Transfer of embryos with segmental mosaicism is associated with a significant reduction in live-birth rate
Transfer of segmental mosaic compared with euploid embryos results in a reduced live birth.
Volume 111, Issue 1, Pages 69–76
Temeka Zore, M.D., Lindsay L. Kroener, M.D., Chunmin Wang, Ph.D., Lian Liu, M.D., Richard Buyalos, M.D., Gary Hubert, M.D., Mousa Shamonki, M.D.
To evaluate the impact of segmental mosaicism on pregnancy outcomes from the transfer of embryos previously designated as euploid.
Retrospective cohort analysis.
Single, private, high-volume fertility center.
Three hundred and twenty-seven women who underwent 377 frozen single euploid embryo transfers.
Trophectoderm biopsy of embryos cultured to the blastocyst stage, where all transferred embryos were designated euploid by high-density oligonucleotide array comparative genomic hybridization (aCGH); after ascertaining all outcomes, revaluation of aCGH results for evidence of segmental mosaicism (defined as mosaicism on a portion of a chromosome).
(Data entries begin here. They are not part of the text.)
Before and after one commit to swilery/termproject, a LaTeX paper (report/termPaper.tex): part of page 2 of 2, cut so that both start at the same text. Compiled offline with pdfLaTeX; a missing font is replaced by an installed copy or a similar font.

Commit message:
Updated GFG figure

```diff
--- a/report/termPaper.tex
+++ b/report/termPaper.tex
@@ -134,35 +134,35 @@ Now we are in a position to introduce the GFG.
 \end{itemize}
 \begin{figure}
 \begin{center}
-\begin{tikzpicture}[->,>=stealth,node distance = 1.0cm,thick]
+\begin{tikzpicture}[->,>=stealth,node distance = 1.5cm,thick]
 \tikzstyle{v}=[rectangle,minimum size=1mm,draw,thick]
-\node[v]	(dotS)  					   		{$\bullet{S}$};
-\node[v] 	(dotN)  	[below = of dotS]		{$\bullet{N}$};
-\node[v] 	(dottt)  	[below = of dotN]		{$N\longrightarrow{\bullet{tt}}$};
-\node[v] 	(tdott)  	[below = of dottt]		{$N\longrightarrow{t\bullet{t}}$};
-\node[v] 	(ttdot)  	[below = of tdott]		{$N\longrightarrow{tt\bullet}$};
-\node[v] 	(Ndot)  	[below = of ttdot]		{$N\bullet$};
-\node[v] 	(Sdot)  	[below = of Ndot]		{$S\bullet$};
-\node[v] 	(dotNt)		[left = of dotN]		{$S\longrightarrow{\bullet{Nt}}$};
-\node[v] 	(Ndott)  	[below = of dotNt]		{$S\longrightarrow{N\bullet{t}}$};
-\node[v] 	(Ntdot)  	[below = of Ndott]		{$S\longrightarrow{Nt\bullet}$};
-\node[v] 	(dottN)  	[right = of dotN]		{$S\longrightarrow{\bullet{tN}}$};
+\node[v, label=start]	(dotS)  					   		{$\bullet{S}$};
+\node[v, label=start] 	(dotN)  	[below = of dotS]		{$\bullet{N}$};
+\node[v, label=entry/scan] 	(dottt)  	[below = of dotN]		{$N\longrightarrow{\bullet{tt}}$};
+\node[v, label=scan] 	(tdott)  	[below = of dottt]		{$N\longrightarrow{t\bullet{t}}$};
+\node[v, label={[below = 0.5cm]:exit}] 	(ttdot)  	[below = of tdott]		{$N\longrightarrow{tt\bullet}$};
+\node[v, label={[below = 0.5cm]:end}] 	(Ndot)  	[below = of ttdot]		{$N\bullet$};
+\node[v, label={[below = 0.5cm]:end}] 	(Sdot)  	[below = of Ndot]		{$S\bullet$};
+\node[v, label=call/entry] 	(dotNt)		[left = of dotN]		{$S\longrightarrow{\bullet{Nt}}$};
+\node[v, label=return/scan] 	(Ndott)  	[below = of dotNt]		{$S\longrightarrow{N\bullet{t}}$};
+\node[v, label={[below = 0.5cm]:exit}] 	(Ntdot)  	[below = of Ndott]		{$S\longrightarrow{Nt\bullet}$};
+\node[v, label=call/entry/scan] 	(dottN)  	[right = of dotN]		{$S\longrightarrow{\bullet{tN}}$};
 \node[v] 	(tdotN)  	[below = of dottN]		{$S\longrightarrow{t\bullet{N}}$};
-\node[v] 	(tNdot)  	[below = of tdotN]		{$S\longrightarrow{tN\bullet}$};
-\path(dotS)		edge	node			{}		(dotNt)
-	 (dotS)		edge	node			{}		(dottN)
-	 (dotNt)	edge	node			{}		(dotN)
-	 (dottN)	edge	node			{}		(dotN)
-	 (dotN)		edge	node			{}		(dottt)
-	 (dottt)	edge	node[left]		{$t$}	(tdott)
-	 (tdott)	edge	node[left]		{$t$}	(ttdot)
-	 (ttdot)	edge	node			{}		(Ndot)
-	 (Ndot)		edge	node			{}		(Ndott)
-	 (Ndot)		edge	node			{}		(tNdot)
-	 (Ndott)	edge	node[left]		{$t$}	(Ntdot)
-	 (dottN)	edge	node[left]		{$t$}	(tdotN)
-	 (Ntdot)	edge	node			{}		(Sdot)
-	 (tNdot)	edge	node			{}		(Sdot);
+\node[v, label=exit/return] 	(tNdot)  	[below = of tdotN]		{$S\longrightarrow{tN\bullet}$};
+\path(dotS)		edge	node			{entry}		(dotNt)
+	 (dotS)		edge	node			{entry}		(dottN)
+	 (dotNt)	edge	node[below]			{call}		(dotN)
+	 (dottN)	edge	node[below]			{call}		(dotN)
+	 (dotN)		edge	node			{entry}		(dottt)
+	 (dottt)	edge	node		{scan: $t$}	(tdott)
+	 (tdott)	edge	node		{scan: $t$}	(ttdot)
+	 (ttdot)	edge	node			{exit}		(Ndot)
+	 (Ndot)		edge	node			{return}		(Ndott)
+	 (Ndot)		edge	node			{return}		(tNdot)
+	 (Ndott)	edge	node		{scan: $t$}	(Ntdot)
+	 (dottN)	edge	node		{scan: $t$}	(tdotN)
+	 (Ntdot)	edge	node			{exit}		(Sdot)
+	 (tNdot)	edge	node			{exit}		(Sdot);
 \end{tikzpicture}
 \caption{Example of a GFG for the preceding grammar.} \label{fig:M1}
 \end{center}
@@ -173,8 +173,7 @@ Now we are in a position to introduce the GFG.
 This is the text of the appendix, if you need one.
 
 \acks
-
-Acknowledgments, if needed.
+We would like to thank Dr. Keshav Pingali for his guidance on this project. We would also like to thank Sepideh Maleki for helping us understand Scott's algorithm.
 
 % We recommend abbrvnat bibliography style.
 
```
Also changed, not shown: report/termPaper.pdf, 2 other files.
Main Outcome Measure(s)
Live-birth rate and spontaneous abortion rate.
Of the 377 embryos transferred, 357 were euploid with no mosaicism, and 20 embryos had segmental mosaicism. Segmental mosaics had a statistically significantly lower live-birth rate compared with euploid controls (30.0% vs. 53.8%). When controlling for age and day of Trophectoderm biopsy, the odds for live birth after transfer of segmental mosaics were reduced by 66% compared with euploid controls (0.34; 95% confidence interval, 0.13–0.92). The spontaneous abortion rate was statistically significantly higher after transfer of segmental mosaics compared with euploid controls (40.0% vs. 18.2%).
Blastocysts with segmental mosaicism have reduced reproductive potential but retain the ability to result in live birth. These results support reporting segmental mosaicism to optimize selection of a single embryo for transfer that will maximize the chance of life birth.